**Work required**
Scan the entries below for "const" and copy each line that holds it.

[User interface change data]

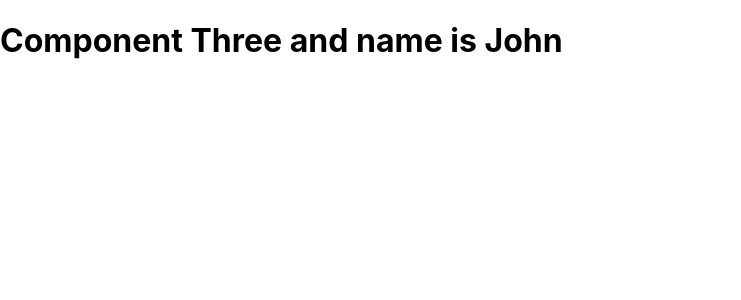
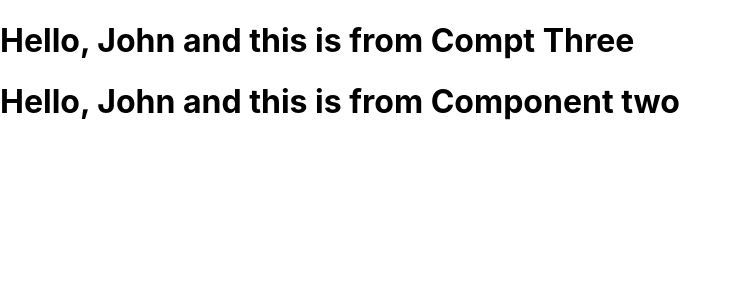
Before and after one commit to 1ibrahimtsc/prac-reactjs, a React (Create React App) app: page / in a window 1280 px wide. Shown: the top 300 px of the page, without its empty margins (0-741 px from the left). Built offline with nearby package versions, Linux system fonts and the light colour scheme.

Commit message:
Context part2

```diff
--- a/src/App.js
+++ b/src/App.js
@@ -5,12 +5,15 @@
 //import ComponentA from './components/ComponentA';
 //import ComponentB from './components/ComponentB';
 import CompOne from './components/CompOne';
+import { UserProvider } from './components/UserContext';
 
 
 function App() {
  return (
    <div>
-       <CompOne name="John" />
+       <UserProvider value="John">
+       <CompOne />
+        </UserProvider>
    </div>
  )
 }
--- a/src/components/CompThree.jsx
+++ b/src/components/CompThree.jsx
@@ -1,11 +1,20 @@
 import React, { Component } from 'react';
+
+import { UserConsumer } from './UserContext';
 
 export class CompThree extends Component {
     render(){
         return (
-            <div>
-                <h1>Component Three and name is {this.props.namefromtwo }</h1>
-            </div>
+            <UserConsumer>
+                {
+                    (value) => {
+                        return <div>
+                        <h1>Hello, {value} and this is from Compt Three </h1>
+                    </div>
+                    }
+                }
+            </UserConsumer>
+
         )
     }
 }
--- a/src/components/CompTwo.jsx
+++ b/src/components/CompTwo.jsx
@@ -1,12 +1,18 @@
 import React, { Component } from 'react';
 import CompThree from './CompThree';
+import {UserConsumer} from './UserContext';
 
 class CompTwo extends Component {
     render(){
         return (
-            <div>
-                <CompThree namefromtwo={this.props.namefromone } />
-            </div>
+            <UserConsumer>
+                {(value)=>{
+                    return <div>
+                        <CompThree  />
+                        <h1>Hello, {value} and this is from Component two </h1>
+                    </div>
+                }}
+            </UserConsumer>
         )
     }
 }
--- /dev/null
+++ b/src/components/UserContext.jsx
@@ -0,0 +1,8 @@
+import React from 'react';
+
+const UserContext = React.createContext()
+
+const UserProvider = UserContext.Provider
+const UserConsumer = UserContext.Consumer
+
+export {UserProvider, UserConsumer}
```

**Answer area**
+const UserContext = React.createContext()
+const UserProvider = UserContext.Provider
+const UserConsumer = UserContext.Consumer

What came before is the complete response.